We use cookies to provide vital functionality. For more information, please see our cookie policy.
By continuing to use our website, you agree to our use of such cookies.

Skip to content Leave this site

What the 32% jump in annual number of reported sexual offences really means

Today (21st July) marked the release of new data for the year ending March 2022 that showed:

  • A 32% jump in the number of sexual offences recorded by police from the previous year to 194,683 – the highest number recorded in a 12-month period to date.
  • A 26% increase on the number of rapes recorded by police from the previous year to 70,330 – also the highest number recorded in a 12-month period to date.

Despite these record numbers, however, new data from the Crown Prosecution Service for the same time period revealed that the numbers of police referrals, charges, prosecutions and convictions for rape cases were still a long way off from the Government's own target 2016 levels.

As the End Violence Against Women coalition (of which we are a member), clearly states on its website:

  • Just 4,049 rape cases were referred to the police, compared to 6,611 in 2016 – despite record numbers of recorded offences.
  • Charges were brought in just 2,223 rape cases, compared to 3,671 cases in 2016.
  • 2,537 prosecutions for rape were completed, nearly half as many as the 5,190 completed in 2016.
  • There were just 1,733 convictions for rape, compared to 2,991 in 2016.

With all of this in mind, it's incredibly important to properly unpack figures like those released today. We must do so in order to get an accurate picture of the state of our criminal justice system and the many ways in which it is failing victims and survivors of rape and other sexual offences.

Here, Jayne Butler, CEO of Rape Crisis England & Wales, does just that:

“It’s really important to note that it is the number of sexual offences recorded by police that has increased by 32% for the year ending March 2022, not the number of sexual offences perpetrated overall. This distinction is important because we know that the vast majority of victims and survivors of sexual violence never report what happened to them to the police – estimates from the Crime Survey for England and Wales for the year ending March 2020 (the most recent CSEW figures reliable enough to be considered ‘National Statistics’ by the Office for National Statistics) revealed that 5 in 6 women and 4 in 5 men who had experienced rape, assault by penetration or attempts of either hadn’t reported what happened to them to the police.

As the ONS says in today’s release, ‘sexual offences recorded by the police do not provide a reliable measure of trends in these types of crime’, while ‘The CSEW provides a more reliable measure of long-term trends in domestic abuse, sexual assault (including rape, assault by penetration, sexual assault, indecent exposure and attempts of all), stalking, and harassment than police recorded crime data’.

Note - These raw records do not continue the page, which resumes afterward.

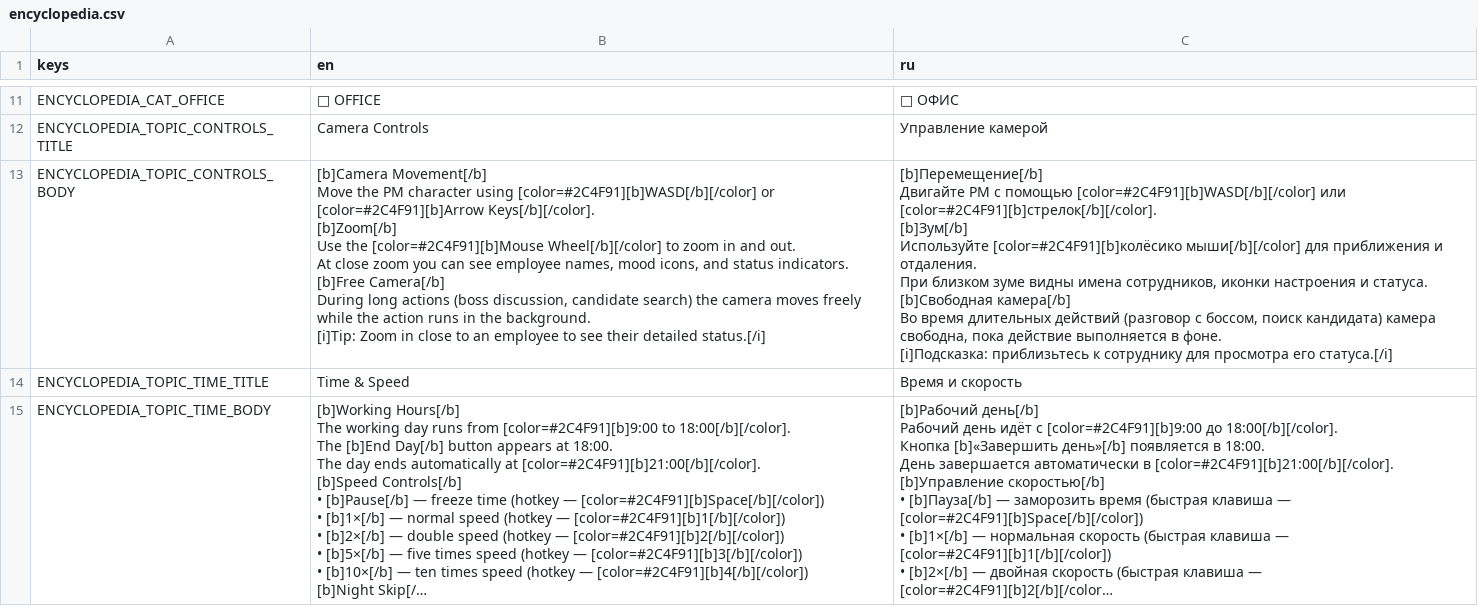
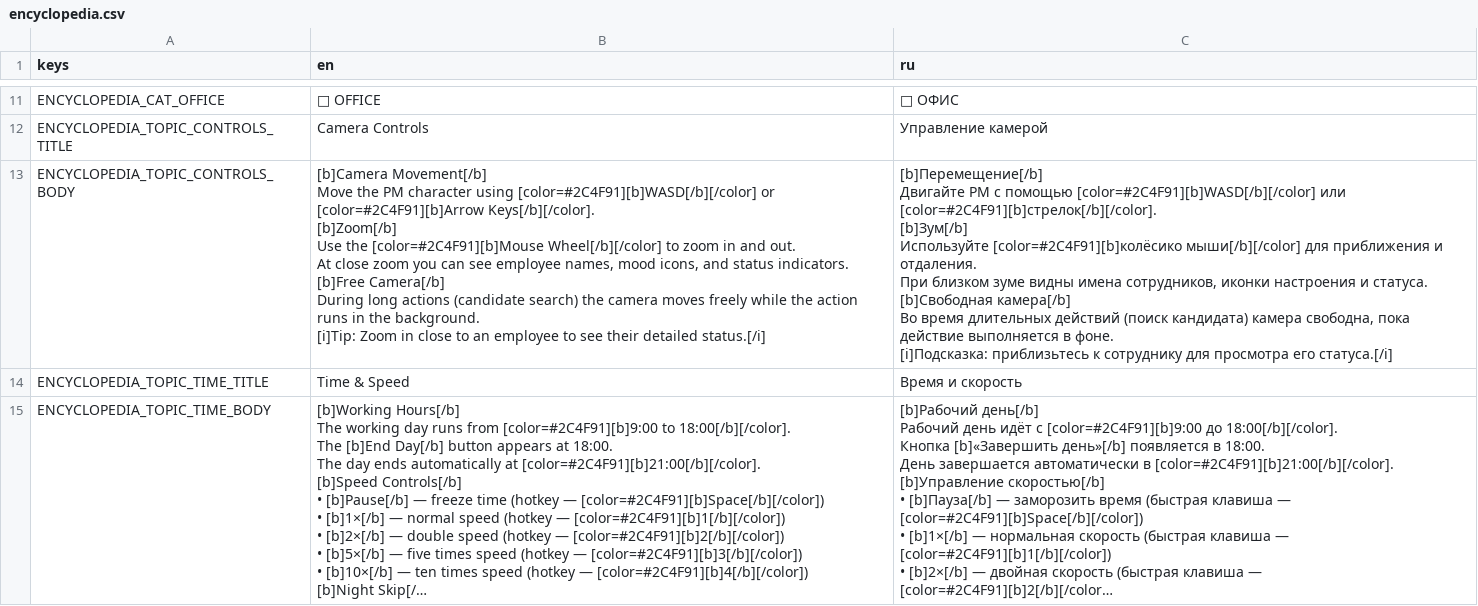
Before and after one commit to Esca69/project-manager-sim, a CSV file: Localization/encyclopedia.csv, drawn as a sheet; only a part is shown, gaps mark what is left out; long unchanged cells end in …; the diff names each change by its address in the sheet, - before the commit and + after, or states it on an @@ line.

Commit message:
Update localization CSVs and tutorial texts
Reformat and update localization files: convert encyclopedia.csv to plain CSV style and adjust several encyclopedia entries (minor wording fixes, removed/updated references like boss discussion → candidate search). Expand and clarify tutorial texts in translations.csv (desk assignment flow, project start requirements, deadline visuals) and rename one hint from "Productivity Report" to "Daily Report". Also update associated binary translation bundles (encyclopedia.*.translation, translations.*.translation). These changes improve clarity of in-game help and tutorial guidance.

```diff
--- a/Localization/encyclopedia.csv
+++ b/Localization/encyclopedia.csv
-B13 (en): …long actions (boss discussion, candidate search) the…
+B13 (en): …long actions (candidate search) the…
-C13 (ru): …длительных действий (разговор с боссом, поиск кандидата) камера…
+C13 (ru): …длительных действий (поиск кандидата) камера…
```
Also changed, not shown: Localization/translations.csv, 4 other files.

What all of this tells us is that the significant increase in reported sexual offences, including rape, represents a closing of the gap between the numbers of rapes and other sexual offences happening and the numbers reported. This gap exists for a number of reasons, including the huge number of rape myths that are still widely believed in society, as well as victims and survivors fearing that they won’t be believed or taken seriously, and knowing that they are highly unlikely to ever see someone charged – let alone convicted or imprisoned.

So, why has there been this closing of the gap in the past year? As the ONS points out, this may reflect ‘a number of factors, including the impact of high-profile incidents, media coverage, and campaigns on people’s willingness to report incidents to the police, as well as a potential increase in the number of victims’.

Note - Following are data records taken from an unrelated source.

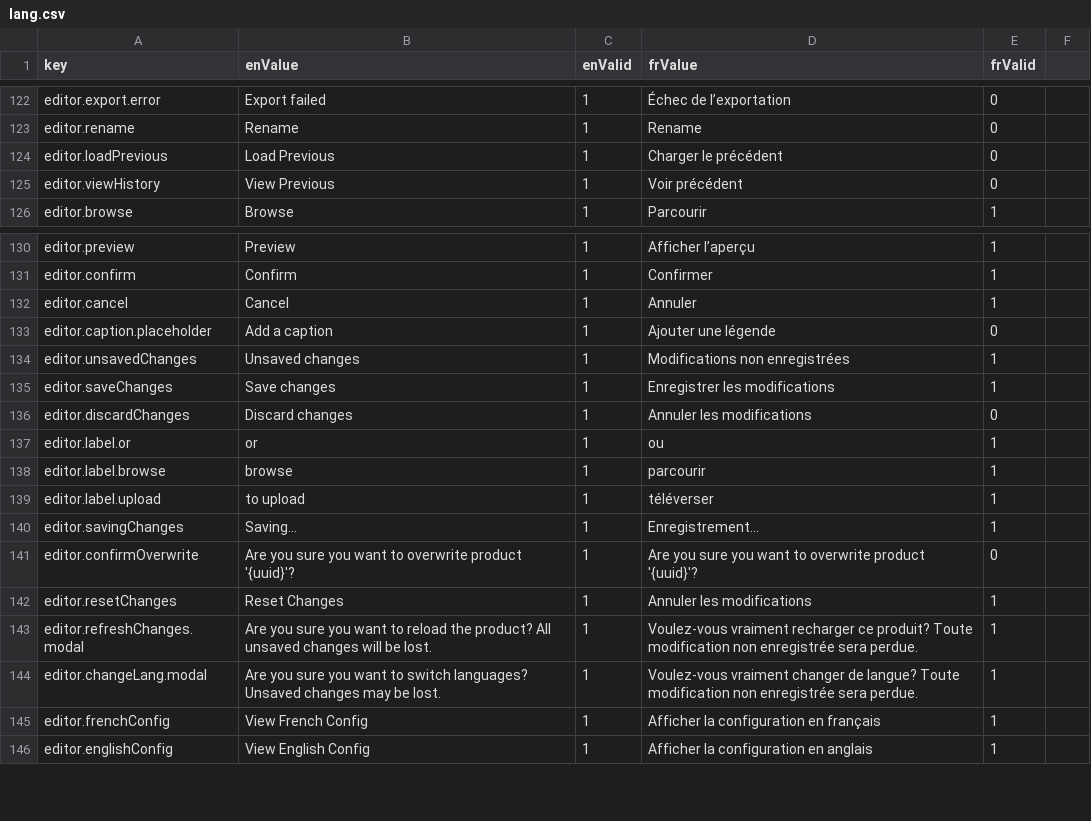
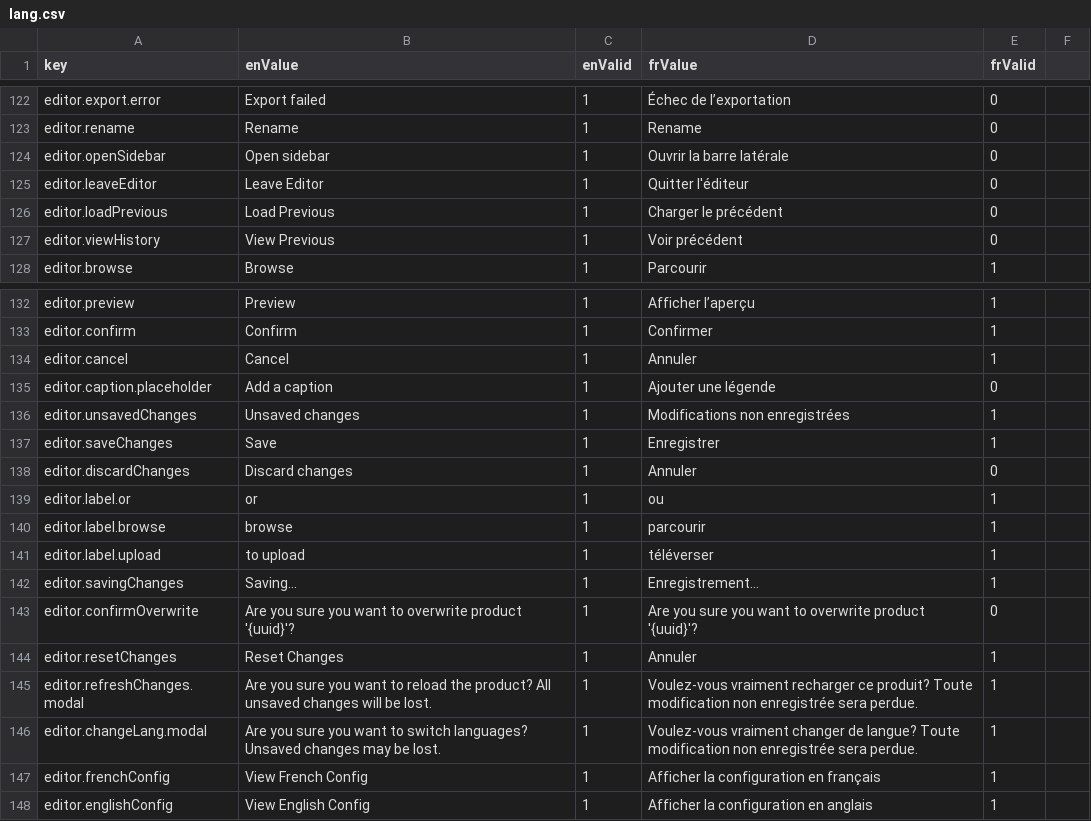
Before and after one commit to ramp4-pcar4/storylines-editor, a CSV file: src/lang/lang.csv, drawn as a sheet; only a part is shown, gaps mark what is left out.

```diff
--- a/src/lang/lang.csv
+++ b/src/lang/lang.csv
@@ -123,2 +123,4 @@ editor.export.error,Export failed,1,Échec de l’exportation,0
 editor.rename,Rename,1,Rename,0
+editor.openSidebar,Open sidebar,1,Ouvrir la barre latérale,0
+editor.leaveEditor,Leave Editor,1,Quitter l'éditeur,0
 editor.loadPrevious,Load Previous,1,Charger le précédent,0
@@ -134,4 +136,4 @@ editor.caption.placeholder,Add a caption,1,Ajouter une légende,0
 editor.unsavedChanges,Unsaved changes,1,Modifications non enregistrées,1
-editor.saveChanges,Save changes,1,Enregistrer les modifications,1
-editor.discardChanges,Discard changes,1,Annuler les modifications,0
+editor.saveChanges,Save,1,Enregistrer,1
+editor.discardChanges,Discard changes,1,Annuler,0
 editor.label.or,or,1,ou,1
@@ -141,3 +143,3 @@ editor.savingChanges,Saving...,1,Enregistrement...,1
 editor.confirmOverwrite,Are you sure you want to overwrite product '{uuid}'?,1,Are you sure you want to overwrite product '{uuid}'?,0
-editor.resetChanges,Reset Changes,1,Annuler les modifications,1
+editor.resetChanges,Reset Changes,1,Annuler,1
 editor.refreshChanges.modal,"Are you sure you want to reload the product? All unsaved changes will be lost.",1,"Voulez-vous vraiment recharger ce produit? Toute modification non enregistrée sera perdue.",1
```
Also changed, not shown: 1 other file.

“The murder of Sarah Everard tragically brought increased media and public attention to these issues at the start of the data year, and this attention has more or less remained ever since. This is almost wholly in thanks to the increasing number of disclosures made by extremely brave victims and survivors who are shifting the public and media agenda.

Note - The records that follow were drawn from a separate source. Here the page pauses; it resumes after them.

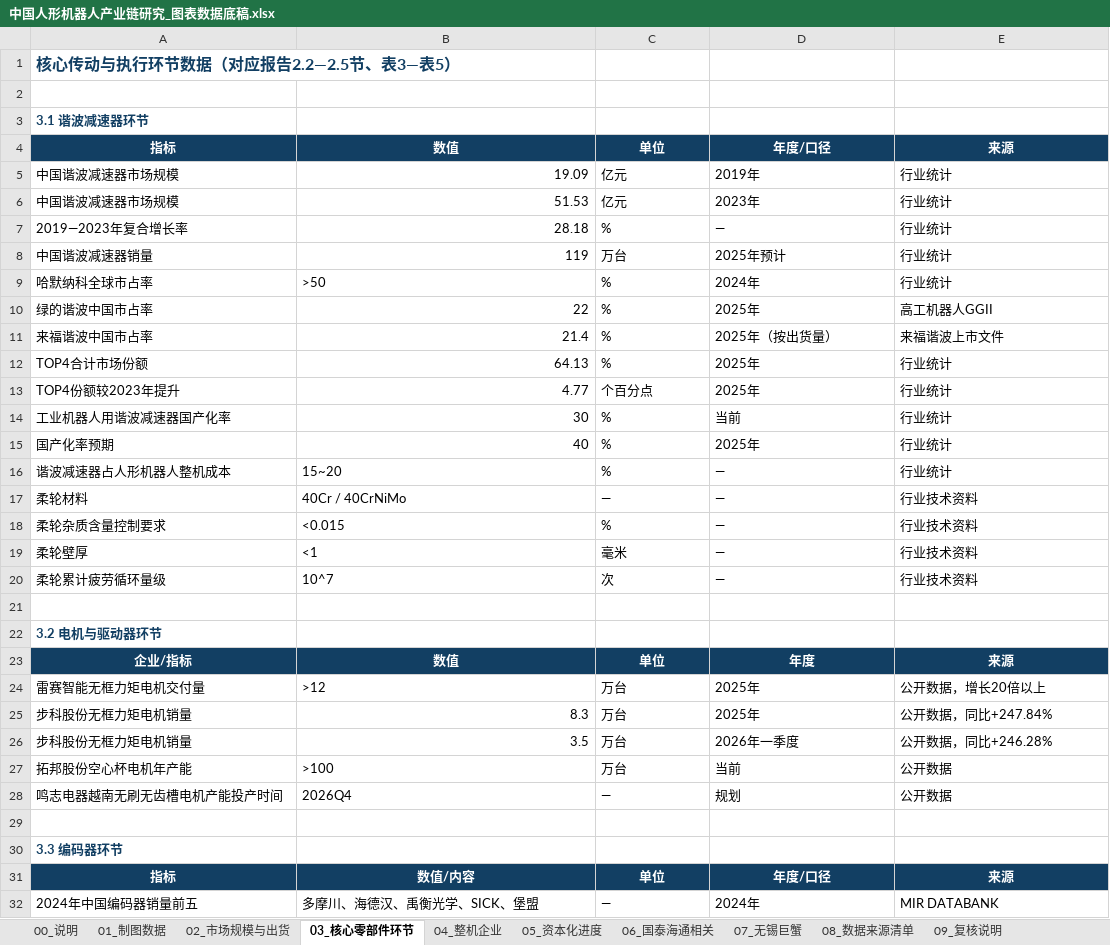
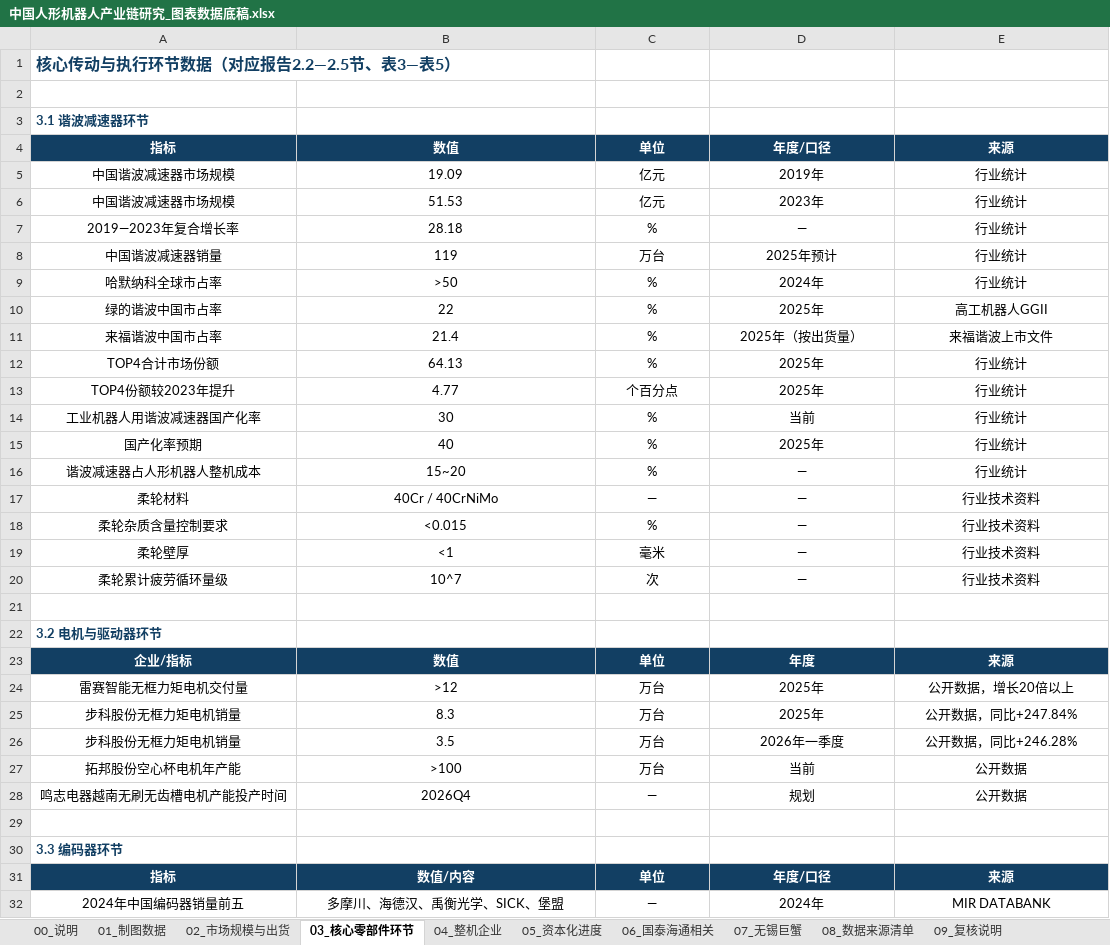
Before and after one commit to xid013-ux/JXD, an Excel workbook: output/中国人形机器人产业链研究_图表数据底稿.xlsx, sheet 03_核心零部件环节, drawn as a sheet; only a part is shown; values as stored, in another font and other column widths than the file's, no borders; the diff covers the shown part only; the diff names each change by its address in the sheet, - before the commit and + after, or states it on an @@ line.

```diff
--- a/output/中国人形机器人产业链研究_图表数据底稿.xlsx (sheet 03_核心零部件环节)
+++ b/output/中国人形机器人产业链研究_图表数据底稿.xlsx (sheet 03_核心零部件环节)
-A5:A8 alignment: left
+A5:A8 alignment: center
-B5:B8 alignment: right
+B5:B8 alignment: center
-C5:E8 alignment: left
+C5:E8 alignment: center
-A9:E9 alignment: left
+A9:E9 alignment: center
-A10:A15 alignment: left
+A10:A15 alignment: center
-B10:B15 alignment: right
+B10:B15 alignment: center
-C10:E15 alignment: left
+C10:E15 alignment: center
-A16:E20 alignment: left
+A16:E20 alignment: center
-A24:E24 alignment: left
+A24:E24 alignment: center
-A25:A26 alignment: left
+A25:A26 alignment: center
-B25:B26 alignment: right
+B25:B26 alignment: center
-C25:E26 alignment: left
+C25:E26 alignment: center
-A27:E28 alignment: left
+A27:E28 alignment: center
-A32:E32 alignment: left
+A32:E32 alignment: center
```
Also changed, not shown: cell formats elsewhere in this sheet, sheet 04_整机企业, sheet 02_市场规模与出货, sheet 06_国泰海通相关, sheet 07_无锡巨蟹, sheet 08_数据来源清单, sheet 09_复核说明, 3 more sheets, output/中国人形机器人产业链研究_数据来源清单.xlsx, output/交付物/中国人形机器人产业链研究_图表数据底稿.xlsx, 9 other files.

Sadly, however, this bravery has not been matched by an increase in efforts by members of the criminal justice system to bring perpetrators to justice. Last year, just one in 100 rapes reported to police resulted in a charge that same year. And, while CPS figures from April showed that there had been some increase in rape prosecutions from the previous year, levels are still a long way off the Government’s own unambitious target of 5,190.

Not only do prosecution levels remain woefully low, there also long delays in cases reaching court and insufficient funding for specialist, trauma-informed support services for victims and survivors. This means that those who experience sexual violence and abuse not only wait for criminal justice but must also wait to begin their journey of recovery.

Victims and survivors are coming forward in increasing numbers to report the sexual offences they are experiencing – and the Government have promised to act on this. That bravery deserves real and meaningful action in response. We need to see swift, sustained and ambitious action from both the Government and justice agencies in response to these increased reporting figures.”